POF - Plastic Optical Fiber (also Polymer Optical Fiber): An optical fiber made from a polymer or plastic.
Plastic light guides have a surprisingly long history. Soon after its invention in 1928, the transparent plastic polymethyl methacrylate (PMMA) began replacing quartz in a variety of applications, including bent rods used as dental illuminators. Early developers of fiber-optics tested transparent plastics as well as glass in the 1950s, and plastic was used as a cladding on some of the first clad optical fibers.
For many applications, plastic had important advantages over glass. Plastic is lightweight, inexpensive, and flexible rather than brittle. Thin sheets of clear plastic, like thin sheets of window glass, seem quite transparent.

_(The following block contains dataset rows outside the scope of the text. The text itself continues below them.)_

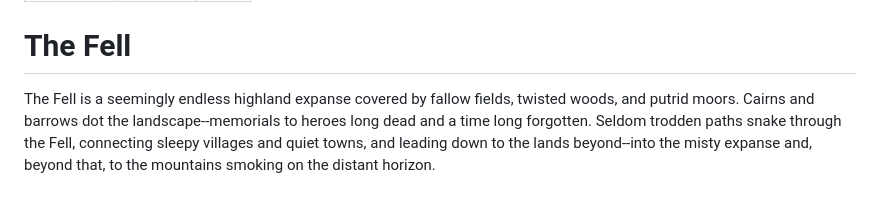
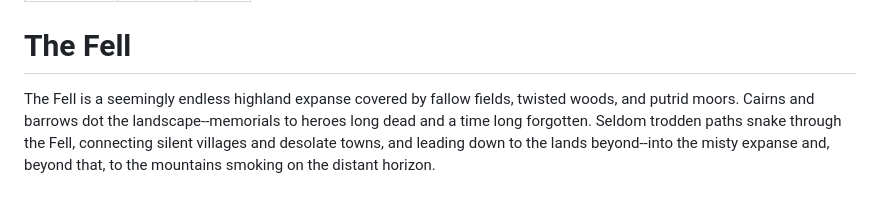
Before and after one commit to jacobdensford/jacobdensford.com, a Markdown page: fell/the-fell.md, the part around the change. Rendered like a GitHub page.

Commit message:
fell updates

```diff
--- a/fell/the-fell.md
+++ b/fell/the-fell.md
@@ -6,4 +6,4 @@ link: '/fell'
 
 # The Fell
 
-The Fell is a seemingly endless highland expanse covered by fallow fields, twisted woods, and putrid moors. Cairns and barrows dot the landscape--memorials to heroes long dead and a time long forgotten. Seldom trodden paths snake through the Fell, connecting sleepy villages and quiet towns, and leading down to the lands beyond--into the misty expanse and, beyond that, to the mountains smoking on the distant horizon.
+The Fell is a seemingly endless highland expanse covered by fallow fields, twisted woods, and putrid moors. Cairns and barrows dot the landscape--memorials to heroes long dead and a time long forgotten. Seldom trodden paths snake through the Fell, connecting silent villages and desolate towns, and leading down to the lands beyond--into the misty expanse and, beyond that, to the mountains smoking on the distant horizon.
```
Also changed, not shown: images/fell-icon.png (added), 2 other files.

But reducing the attenuation of plastic proved far more difficult than improving the clarity of glass, and plastic was left in the dust when the first low-loss silica fibers were demonstrated in 1970s.
Developers of plastic fibers turned to other light-guiding applications where fiber loss was less important than in telecommunications. By the early 1970s, bundles of plastic fibers were being used in decorative lamps, with the fiber ends splayed out to sparkle with light at their ends. Fiber-optic pioneer Will Hicks strung plastic fibers through a plastic Christmas tree, which he hoped to sell for holiday decoration until it failed an impromptu fire test at a New York trade show. Despite such reverses, plastic fiber-optic decorations live on.

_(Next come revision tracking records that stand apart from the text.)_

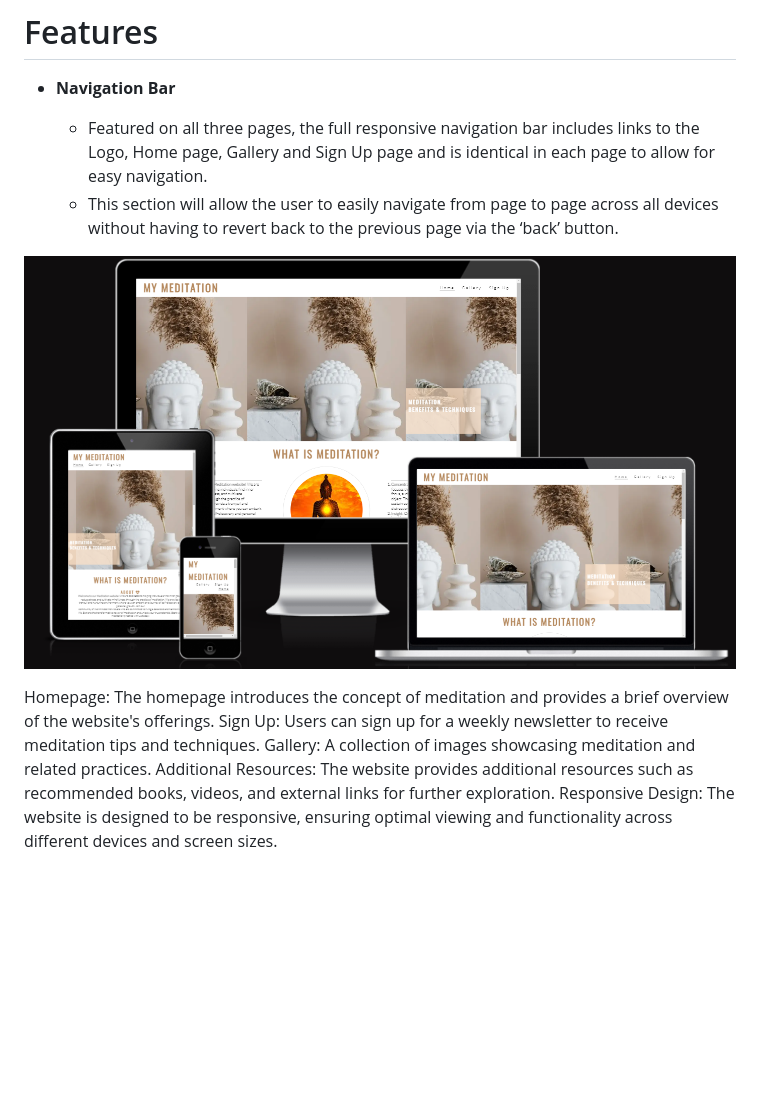
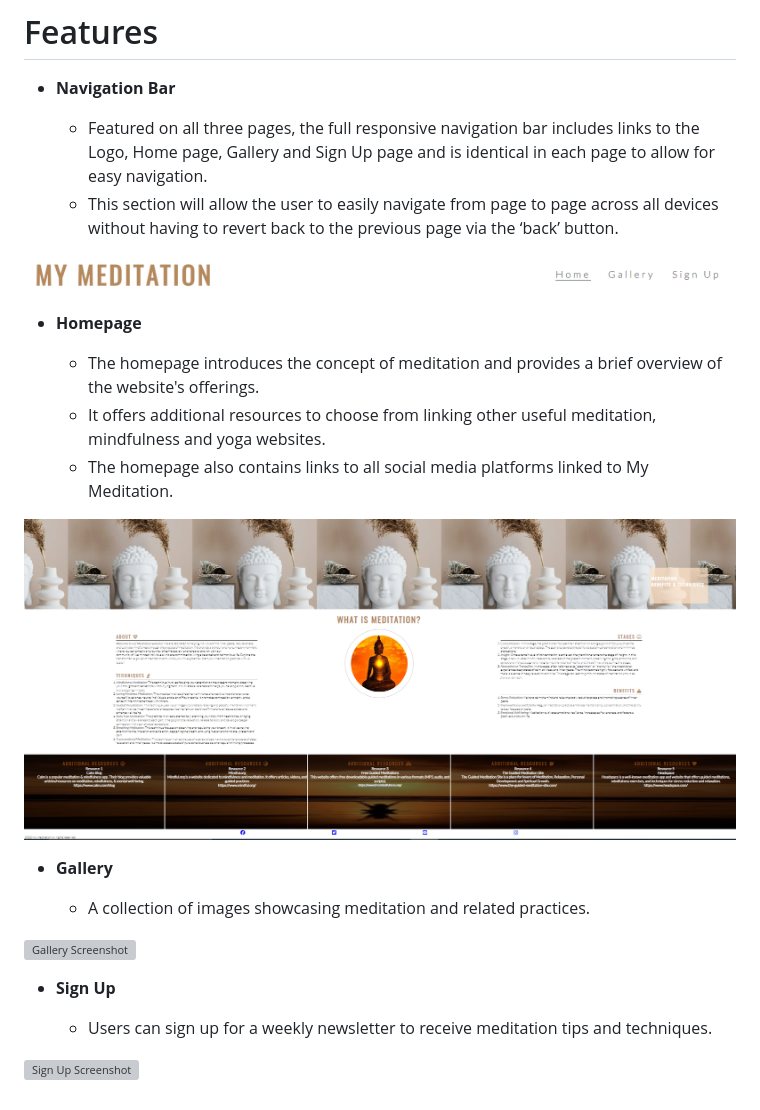
Before and after one commit to ShaneJames89/Project-1-My-Meditation-Website, a Markdown page: README.md, the part around the change. Drawn GitHub-style; pictures changed too: assets/readme-images/Home-Page-Screenshot.PNG (added); blank space fills up the shorter version; grey boxes are pictures that could not be loaded.

Commit message:
Added screenshots of pages,images and description of what each page provides

```diff
--- a/README.md
+++ b/README.md
@@ -13,12 +13,24 @@ This is a website dedicated to promoting mindfulness, meditation, yoga, and over
     - Featured on all three pages, the full responsive navigation bar includes links to the Logo, Home page, Gallery and Sign Up page and is identical in each page to allow for easy navigation.
     - This section will allow the user to easily navigate from page to page across all devices without having to revert back to the previous page via the ‘back’ button.
 
-![Am I Responsive Screenshot](/assets/readme-images/Am-I-Responsive-Screenshot.png)
+![Navigation Screenshot](/assets/readme-images/navigation-bar-my-meditation-website.PNG)
 
+- **Homepage**
 
+    - The homepage introduces the concept of meditation and provides a brief overview of the website's offerings.
+    - It offers additional resources to choose from linking other useful meditation, mindfulness and yoga websites.
+    - The homepage also contains links to all social media platforms linked to My Meditation.
 
-Homepage: The homepage introduces the concept of meditation and provides a brief overview of the website's offerings.
-Sign Up: Users can sign up for a weekly newsletter to receive meditation tips and techniques.
-Gallery: A collection of images showcasing meditation and related practices.
-Additional Resources: The website provides additional resources such as recommended books, videos, and external links for further exploration.
-Responsive Design: The website is designed to be responsive, ensuring optimal viewing and functionality across different devices and screen sizes.
+![HomePage Screenshot](/assets/readme-images/Home-Page-Screenshot.PNG)
+
+- **Gallery**
+
+    - A collection of images showcasing meditation and related practices.
+
+![Gallery Screenshot](/assets/readme-images/Gallery-Screenshot.PNG)
+
+- **Sign Up**
+
+    - Users can sign up for a weekly newsletter to receive meditation tips and techniques.
+
+![Sign Up Screenshot](/assets/readme-images/Sign-Up-Screenshot.PNG)
```
Also changed, not shown: 2 other files.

POF communications also survives in short-distance applications where the low cost and ease of termination of plastic fibers offsets their high attenuation. One example is the Media Oriented System Transport (MOST) network for automobiles, which red LED transmitters to transmit signals through up to 10 meters of POF linking electronic systems in cars. Auto mechanics don't need an expensive fusion splicer to connect the large-core step-index fibers. Japanese researchers have developed graded-index POFs with bandwidths high enough to transmit 4.4 gigahertz up to 50 m at 670 to 680 nm, which developers hope could lead to applications in home networking.
Plastic optical fiber does have plenty of competition for the acronym POF, including polymer optical fiber and another optical term, "plane of focus." Acronymfinder.com lists 34 possible definitions ranging from the journal Physics of Fluids and the Pakistan Ordnance Factory to the dating site "Plenty of Fish" and "pontificating old fart". But plastic fiber fans can take heart -- the site ranks Plastic Optical Fiber ranks as the most-used definition of POF.
Modern decorative fiber-optic lamp, courtesy of Keck Observatory.